What does it mean to try to plan for wars two decades in the future?
This was a daunting task that faced the crafters of the defence white paper, which lays out a vision of an Australian military “Force 2030”. As an American reading from afar, I find myself in great agreement with its perspective of a dynamic world that features a diverse array of both real and potential threats. It also carries a striking underlying message of an emerging geopolitical reality, that Asia is becoming a more dangerous neighbourhood, one in which America and Australia may well be leaning on each other more than ever.
Trying to figure out the political and economic trends that will shape this world of tomorrow makes defence policy planning difficult enough. But one of the challenges in security studies, and one that the white paper also suffers from, is the blinkers we often put on when it comes to technological trends.
An amazing revolution is ongoing around us, especially in war. The US military went into Iraq in 2003 with a handful of unmanned planes. There are now more than 7000 robotic drones in its inventory. In 2003, the invasion force had no ground robotics. Today there are roughly 12,000 on the ground. And the latest models of our robots give new meaning to the technology industry term “killer application”, as they now come with a lethal armoury of missiles, rockets, and machine-guns.
Robots and war sounds like “mere science fiction”, as one analyst put it to me. But that is the same way people once looked at the tank and the atomic bomb, and the raw numbers show that it is the reality we face already. Peering forward, one US Air Force lieutenant-general forecast that given the growth trends, we would soon be talking about using tens of thousands of robots in our not-so-distant conflicts. But in 2030, it won’t be tens of thousands of today’s robots, but tens of thousands of tomorrow’s robots, with far different capabilities. The Predator drones and Packbots (a ground robot made by iRobot, the same company that makes the Roomba vacuum cleaner) we already use today are just the first generation. They are the Wright brothers’ Flyer and Model T Ford compared to what is already in the prototype stage.
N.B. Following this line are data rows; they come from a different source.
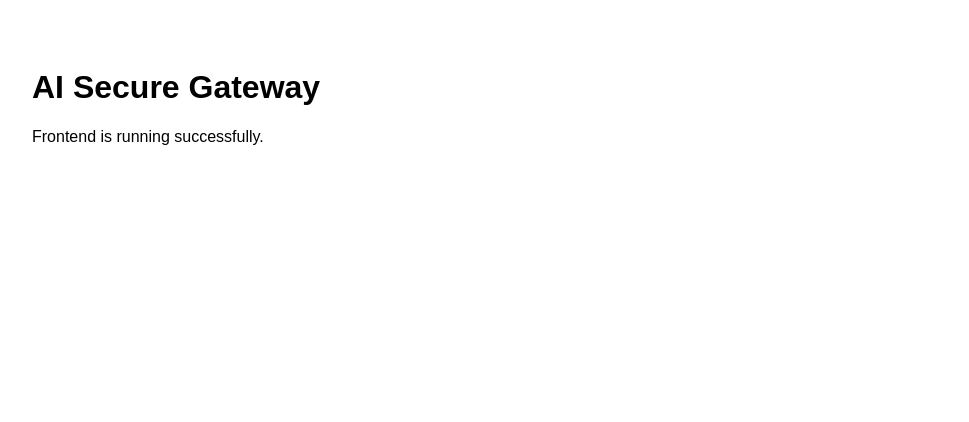
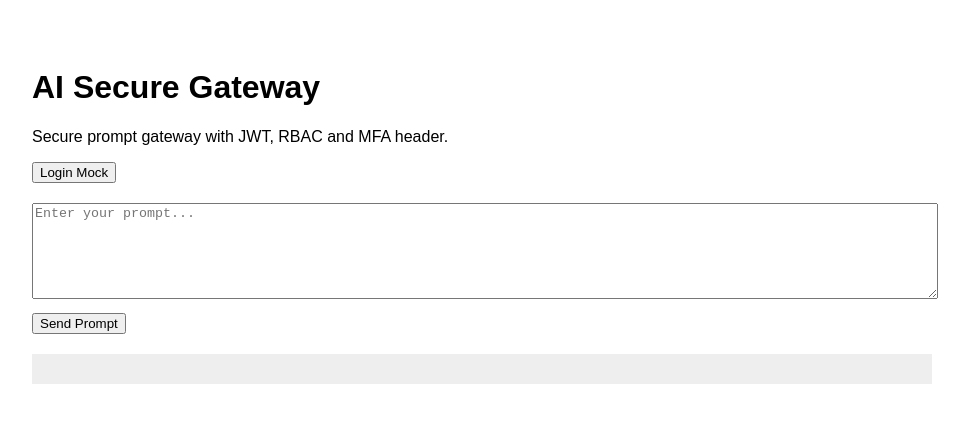
Before and after one commit to dinsabi/AI_SECURE_GW, a React (Vite) app in the folder frontend/: page / in a window 1280 px wide. Shown: the top 422 px of the page, without its empty margins (16-985 px from the left). Built offline with nearby package versions, Linux system fonts and the light colour scheme.

Commit message:
realiste

```diff
--- a/frontend/src/App.jsx
+++ b/frontend/src/App.jsx
@@ -1,10 +1,64 @@
-import React from 'react';
+import React, { useState } from 'react';
 
 export default function App() {
+  const [prompt, setPrompt] = useState('');
+  const [token, setToken] = useState('');
+  const [response, setResponse] = useState('');
+
+  const login = async () => {
+    const res = await fetch('/api/login/mock', {
+      method: 'POST',
+      headers: { 'Content-Type': 'application/json' },
+      body: JSON.stringify({ email: 'admin@cidns.eu', roles: ['admin'] })
+    });
+
+    const data = await res.json();
+    setToken(data.token);
+    setResponse('Login OK - token received');
+  };
+
+  const sendPrompt = async () => {
+    const res = await fetch('/api/v1/generate', {
+      method: 'POST',
+      headers: {
+        'Content-Type': 'application/json',
+        Authorization: `Bearer ${token}`,
+        'X-MFA-Verified': 'true'
+      },
+      body: JSON.stringify({
+        prompt,
+        modelType: 'public_llm'
+      })
+    });
+
+    const data = await res.json();
+    setResponse(JSON.stringify(data, null, 2));
+  };
+
   return (
-    <div style={{ padding: '40px', fontFamily: 'Arial' }}>
+    <div style={{ padding: '40px', fontFamily: 'Arial', maxWidth: '900px' }}>
       <h1>AI Secure Gateway</h1>
-      <p>Frontend is running successfully.</p>
+      <p>Secure prompt gateway with JWT, RBAC and MFA header.</p>
+
+      <button onClick={login}>Login Mock</button>
+
+      <div style={{ marginTop: '20px' }}>
+        <textarea
+          rows="6"
+          style={{ width: '100%' }}
+          placeholder="Enter your prompt..."
+          value={prompt}
+          onChange={(e) => setPrompt(e.target.value)}
+        />
+      </div>
+
+      <button onClick={sendPrompt} style={{ marginTop: '10px' }}>
+        Send Prompt
+      </button>
+
+      <pre style={{ marginTop: '20px', background: '#eee', padding: '15px' }}>
+        {response}
+      </pre>
     </div>
   );
 }
```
Remember, one of the rules when it comes to technology is Moore’s law, that the computing power that can fit on a microchip doubles just under every two years. If this trend holds true, as it has for the past several decades, Australia’s Force 2030 will be operating in a world in which our information technology will be a billion times more powerful than today. Notably, this isn’t an amorphous “billion”, as Dr Evil would pontificate in the movie Austin Powers, but literally taking the power of our current computers multiplying it by 1,000,000,000. But imagine if that law doesn’t hold true, and Moore’s Law works out at only a hundredth of its past pace. Then the computers that power robots in the era of Force 2030 will only be a mere 1,000,000 times more powerful.
This revolution is by no means an American-only affair. There are 43 countries working on military robotics today, from Britain and Japan to China, India, Russia, Pakistan, and Iran. And yes, Australia is entering the robotics revolution as well, from the Brisbane airport breaking ground on a robotic drone facility to the UAV Challenge — Outback Rescue, in which robots built by Australian high school and college students will compete to find a lost bush walker in the vast outback.
Yet, it is interesting that in a white paper that plans a force out to the year 2030, this amazing revolution of unmanned systems gets short shrift. Other than a discussion of buying a mere seven high-altitude drones, to supplement the manned maritime patrol aircraft, (essentially talking about Australia one day buying the capabilities of the US Air Force’s Global Hawk type drone, a remarkable system, but one which is already almost 10 years old), this revolution isn’t mentioned. For example, there is no discussion of mixing into the force the current or next generation of drones used in reconnaissance and air strike missions (like the Predator class), which generals in Afghanistan and Iraq describe as their most valuable of all weapons used today, and which are already at the prototype stage for stealthy, longer-range versions. By comparison, the centerpiece of the plan in the air is the commitment to buy 100 F-35 Joint Strike Fighters. This is a worthy manned plane, but one that was conceived in the 1980s, is still not ready for deployment, with Australia not to receive the last planned lot of until the mid-2020s.
I am no Pollyanna on robotics. Indeed, my new book is as much about how our new machines offer incredible, near science fiction-like capabilities, but they also bring in terrible new quandaries. They can strike further and faster at less risk, but in doing so, they also threaten to make war more likely (something we may be seeing now with the drone strikes into Pakistan) and diffuse accountability.
Rather my essential point is this: in planning for the future, we should not ignore the technological trends that are already in action. If we were back in 1909, planning for Force 1930, it would be a shame only to talk about the horse cavalry, and not take notice also of the machine-gun or aeroplane.